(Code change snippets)
"""

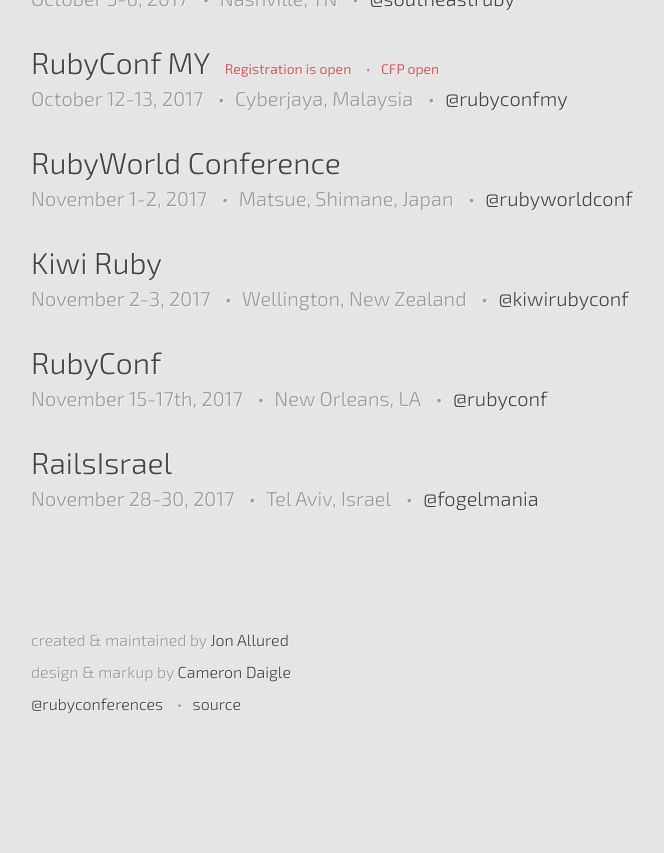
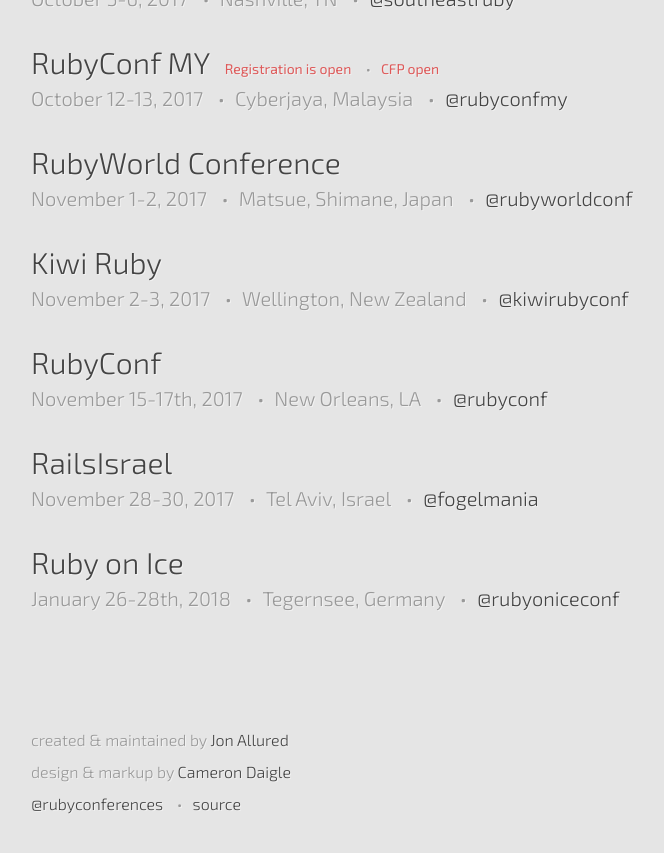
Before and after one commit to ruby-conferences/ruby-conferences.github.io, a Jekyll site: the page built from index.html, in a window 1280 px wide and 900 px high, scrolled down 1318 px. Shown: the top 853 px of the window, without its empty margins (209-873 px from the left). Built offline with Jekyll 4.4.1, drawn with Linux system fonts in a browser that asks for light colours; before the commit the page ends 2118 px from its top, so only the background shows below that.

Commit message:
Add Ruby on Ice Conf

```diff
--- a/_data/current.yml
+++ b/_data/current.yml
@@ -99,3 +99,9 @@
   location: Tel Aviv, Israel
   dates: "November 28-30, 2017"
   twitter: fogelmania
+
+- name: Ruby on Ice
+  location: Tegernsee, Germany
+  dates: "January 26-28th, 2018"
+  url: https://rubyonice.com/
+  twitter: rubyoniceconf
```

"""
"""

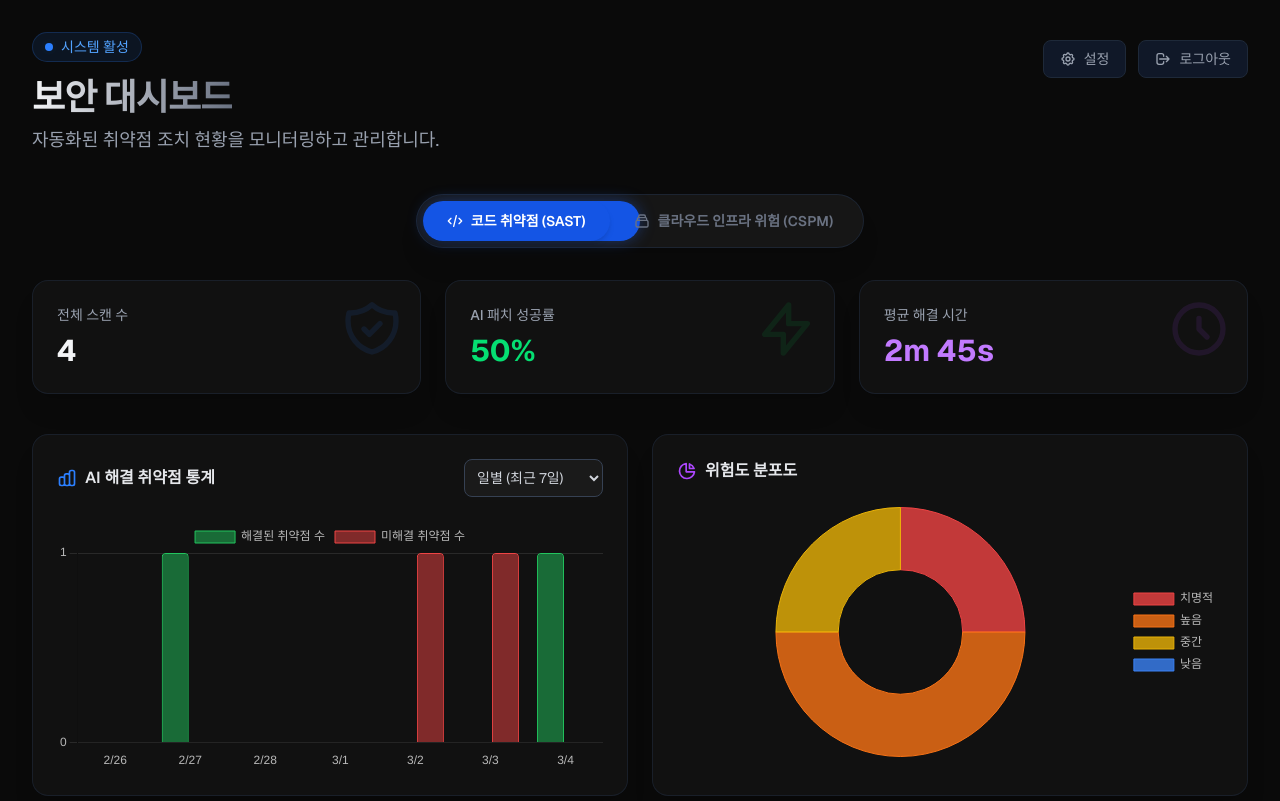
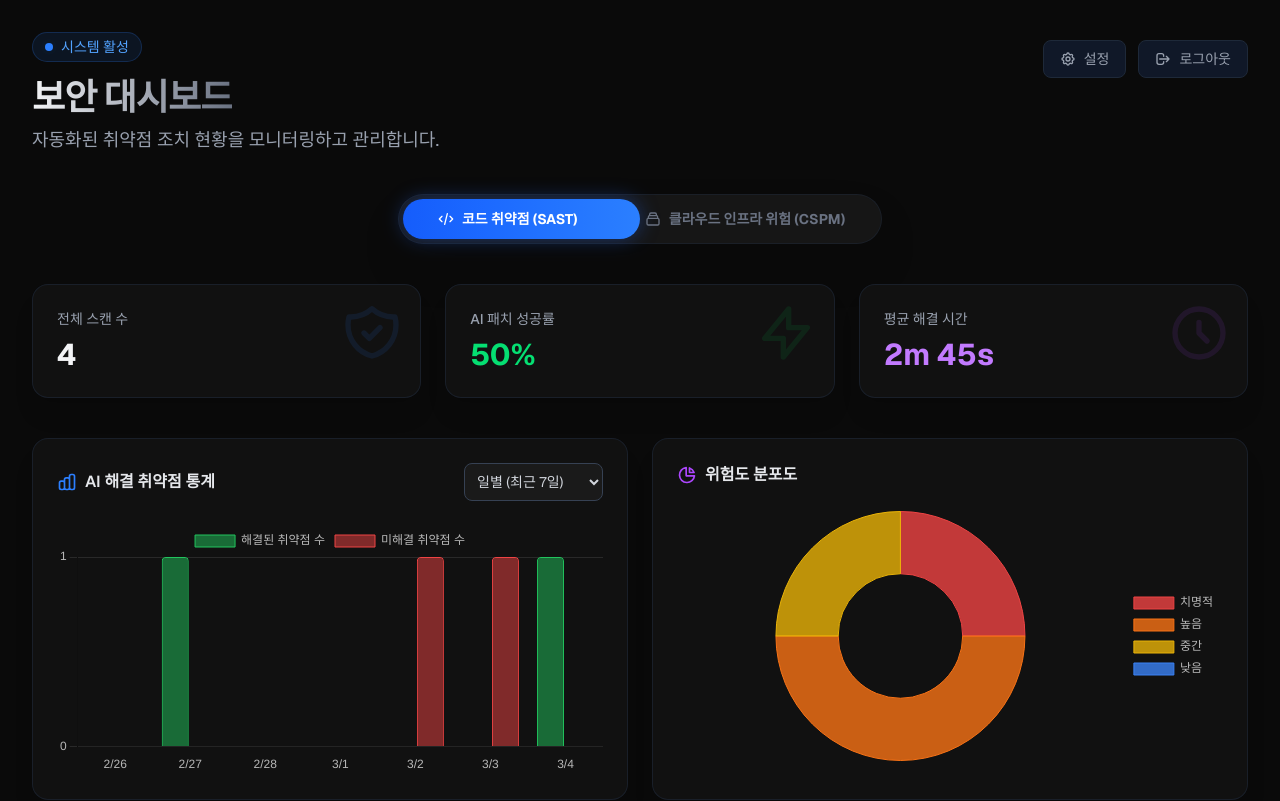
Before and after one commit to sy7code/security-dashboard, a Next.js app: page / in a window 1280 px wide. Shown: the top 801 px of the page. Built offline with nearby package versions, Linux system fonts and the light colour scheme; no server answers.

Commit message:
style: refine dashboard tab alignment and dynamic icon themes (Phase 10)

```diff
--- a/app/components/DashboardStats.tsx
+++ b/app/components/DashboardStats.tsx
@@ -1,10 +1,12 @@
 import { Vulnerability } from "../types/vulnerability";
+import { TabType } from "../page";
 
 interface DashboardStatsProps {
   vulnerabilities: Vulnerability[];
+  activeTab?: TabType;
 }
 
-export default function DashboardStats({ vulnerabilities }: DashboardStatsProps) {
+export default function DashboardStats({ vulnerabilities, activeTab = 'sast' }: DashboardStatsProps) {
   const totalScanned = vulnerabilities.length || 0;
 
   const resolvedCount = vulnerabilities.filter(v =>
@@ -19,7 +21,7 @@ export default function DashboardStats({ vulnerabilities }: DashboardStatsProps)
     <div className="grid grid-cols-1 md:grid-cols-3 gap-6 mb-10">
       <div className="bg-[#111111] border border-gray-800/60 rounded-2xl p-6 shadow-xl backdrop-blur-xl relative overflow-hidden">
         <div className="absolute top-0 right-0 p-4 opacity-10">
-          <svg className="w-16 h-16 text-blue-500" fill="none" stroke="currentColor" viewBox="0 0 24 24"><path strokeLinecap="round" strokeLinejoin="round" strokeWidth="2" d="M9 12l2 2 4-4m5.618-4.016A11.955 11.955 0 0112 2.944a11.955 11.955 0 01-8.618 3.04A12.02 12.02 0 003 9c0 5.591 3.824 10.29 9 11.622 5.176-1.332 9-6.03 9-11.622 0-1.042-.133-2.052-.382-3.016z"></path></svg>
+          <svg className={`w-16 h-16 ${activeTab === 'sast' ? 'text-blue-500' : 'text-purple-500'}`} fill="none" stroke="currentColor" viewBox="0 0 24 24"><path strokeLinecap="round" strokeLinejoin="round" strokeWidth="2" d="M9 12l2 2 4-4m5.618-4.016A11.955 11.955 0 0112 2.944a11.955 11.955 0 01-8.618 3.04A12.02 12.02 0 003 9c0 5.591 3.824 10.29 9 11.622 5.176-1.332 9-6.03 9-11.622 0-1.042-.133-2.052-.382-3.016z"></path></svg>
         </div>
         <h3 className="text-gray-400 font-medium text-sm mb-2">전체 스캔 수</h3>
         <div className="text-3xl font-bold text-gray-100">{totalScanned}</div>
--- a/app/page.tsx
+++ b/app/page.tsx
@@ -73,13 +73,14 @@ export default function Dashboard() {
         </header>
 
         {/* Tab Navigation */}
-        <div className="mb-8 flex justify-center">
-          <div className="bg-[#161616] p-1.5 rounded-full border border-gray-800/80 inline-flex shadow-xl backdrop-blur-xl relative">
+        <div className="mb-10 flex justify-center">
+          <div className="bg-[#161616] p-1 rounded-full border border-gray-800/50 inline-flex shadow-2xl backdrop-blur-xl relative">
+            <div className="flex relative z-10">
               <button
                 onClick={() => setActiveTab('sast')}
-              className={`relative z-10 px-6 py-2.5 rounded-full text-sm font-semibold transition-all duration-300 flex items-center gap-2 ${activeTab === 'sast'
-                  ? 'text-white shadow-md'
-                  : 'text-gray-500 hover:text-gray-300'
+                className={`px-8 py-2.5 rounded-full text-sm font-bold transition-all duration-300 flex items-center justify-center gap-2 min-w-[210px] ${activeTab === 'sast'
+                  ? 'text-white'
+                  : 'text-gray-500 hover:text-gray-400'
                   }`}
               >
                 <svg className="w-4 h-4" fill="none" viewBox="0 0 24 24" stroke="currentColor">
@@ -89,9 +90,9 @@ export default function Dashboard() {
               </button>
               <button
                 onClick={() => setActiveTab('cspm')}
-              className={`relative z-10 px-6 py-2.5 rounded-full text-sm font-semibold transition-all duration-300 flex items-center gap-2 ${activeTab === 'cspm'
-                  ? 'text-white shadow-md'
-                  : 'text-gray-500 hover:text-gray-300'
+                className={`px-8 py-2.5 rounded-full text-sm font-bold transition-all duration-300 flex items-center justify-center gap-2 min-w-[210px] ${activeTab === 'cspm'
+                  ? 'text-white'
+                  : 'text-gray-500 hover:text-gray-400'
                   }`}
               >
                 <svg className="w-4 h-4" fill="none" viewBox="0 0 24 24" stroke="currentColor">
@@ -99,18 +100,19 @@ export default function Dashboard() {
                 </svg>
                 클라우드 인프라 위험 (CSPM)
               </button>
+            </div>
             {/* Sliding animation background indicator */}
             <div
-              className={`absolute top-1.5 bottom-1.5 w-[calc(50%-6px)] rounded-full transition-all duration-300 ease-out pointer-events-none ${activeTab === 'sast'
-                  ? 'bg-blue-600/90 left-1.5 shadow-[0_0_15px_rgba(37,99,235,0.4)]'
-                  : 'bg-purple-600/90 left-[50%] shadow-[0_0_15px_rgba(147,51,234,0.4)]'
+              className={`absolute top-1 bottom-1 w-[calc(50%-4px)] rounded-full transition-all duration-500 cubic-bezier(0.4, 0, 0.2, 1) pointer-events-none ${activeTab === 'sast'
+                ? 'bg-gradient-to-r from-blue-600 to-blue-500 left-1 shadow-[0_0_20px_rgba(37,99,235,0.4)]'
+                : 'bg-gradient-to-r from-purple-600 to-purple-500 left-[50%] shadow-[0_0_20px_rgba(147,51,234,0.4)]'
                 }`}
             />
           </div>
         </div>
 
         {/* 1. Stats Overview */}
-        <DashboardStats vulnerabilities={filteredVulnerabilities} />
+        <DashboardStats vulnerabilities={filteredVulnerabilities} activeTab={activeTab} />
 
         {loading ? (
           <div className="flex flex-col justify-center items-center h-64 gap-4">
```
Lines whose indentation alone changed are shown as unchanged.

"""

## YOUR INSTRUCTIONS
Across the records above, show each line containing the word "dates".

## EXPECTED OUTPUT
   dates: "November 28-30, 2017"
+  dates: "January 26-28th, 2018"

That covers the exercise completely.